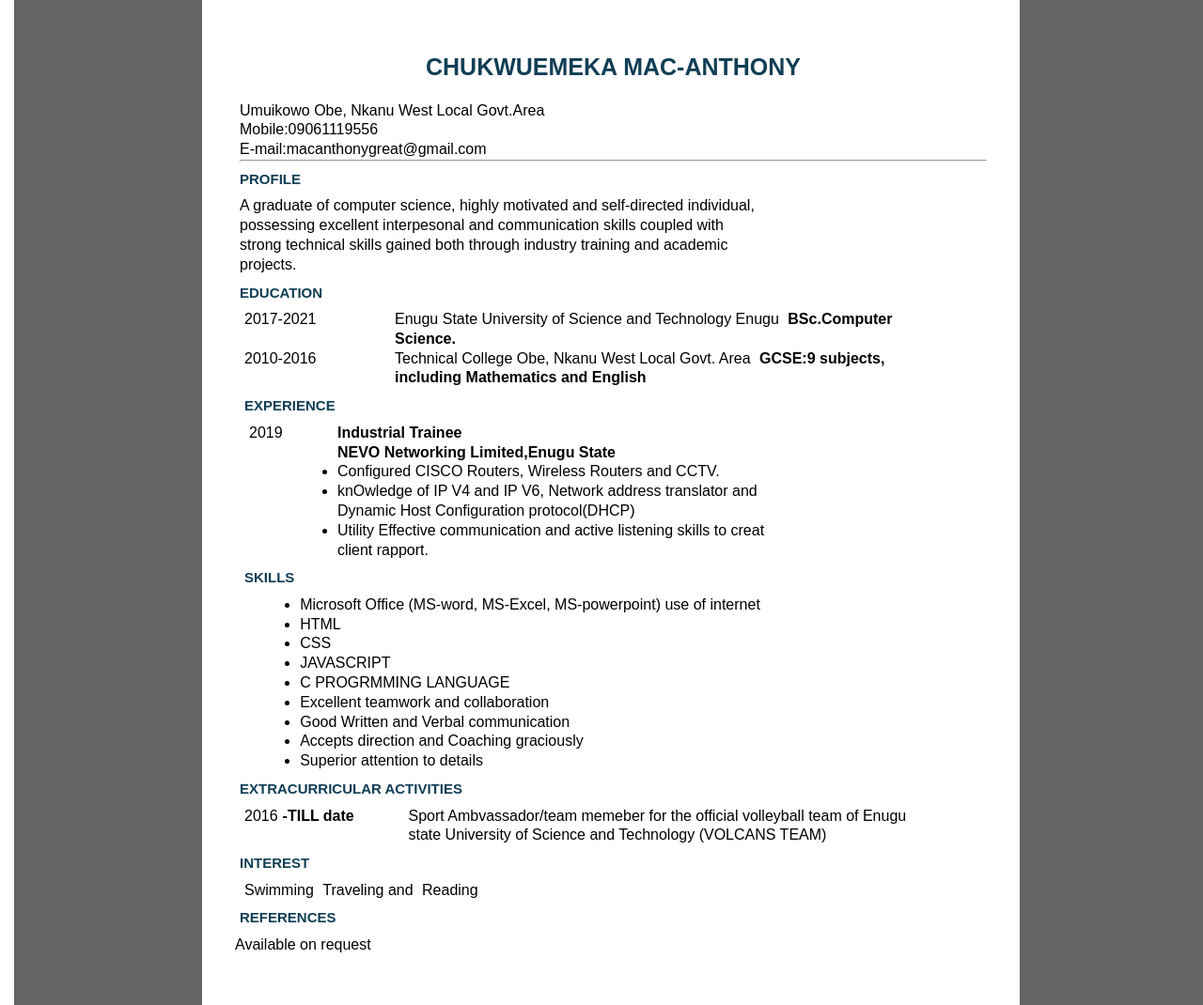
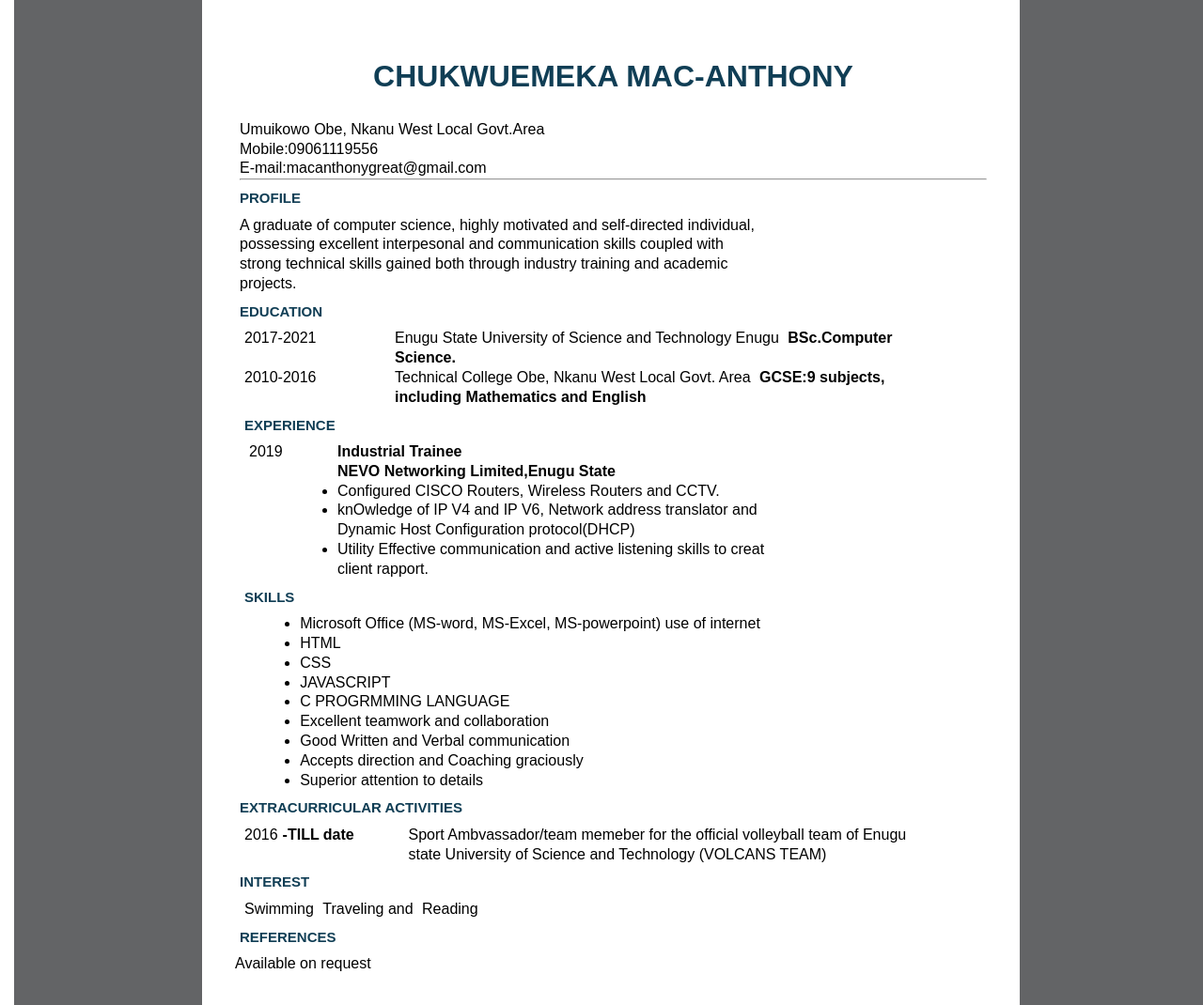
Before and after one commit to macanthonychukwuemeka/My-C.V-Design, a plain HTML site: page index.html in a window 1280 px wide. Shown: the whole page at 94% size. Drawn offline with Linux system fonts and the light colour scheme.

Commit message:
Update style.css

```diff
--- a/style.css
+++ b/style.css
@@ -9,9 +9,7 @@ span{
   font-weight: bold;
 }
 
-h1{
-  font-size: 25px;
-}
+
 h2{
   font-size: 15px;
 }
```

YOUR GOAL:
An exact copy of all the records is required, with the pictures omitted.

OUTPUT:
Before and after one commit to macanthonychukwuemeka/My-C.V-Design, a plain HTML site: page index.html in a window 1280 px wide. Shown: the whole page at 94% size. Drawn offline with Linux system fonts and the light colour scheme.

Commit message:
Update style.css

```diff
--- a/style.css
+++ b/style.css
@@ -9,9 +9,7 @@ span{
   font-weight: bold;
 }
 
-h1{
-  font-size: 25px;
-}
+
 h2{
   font-size: 15px;
 }
```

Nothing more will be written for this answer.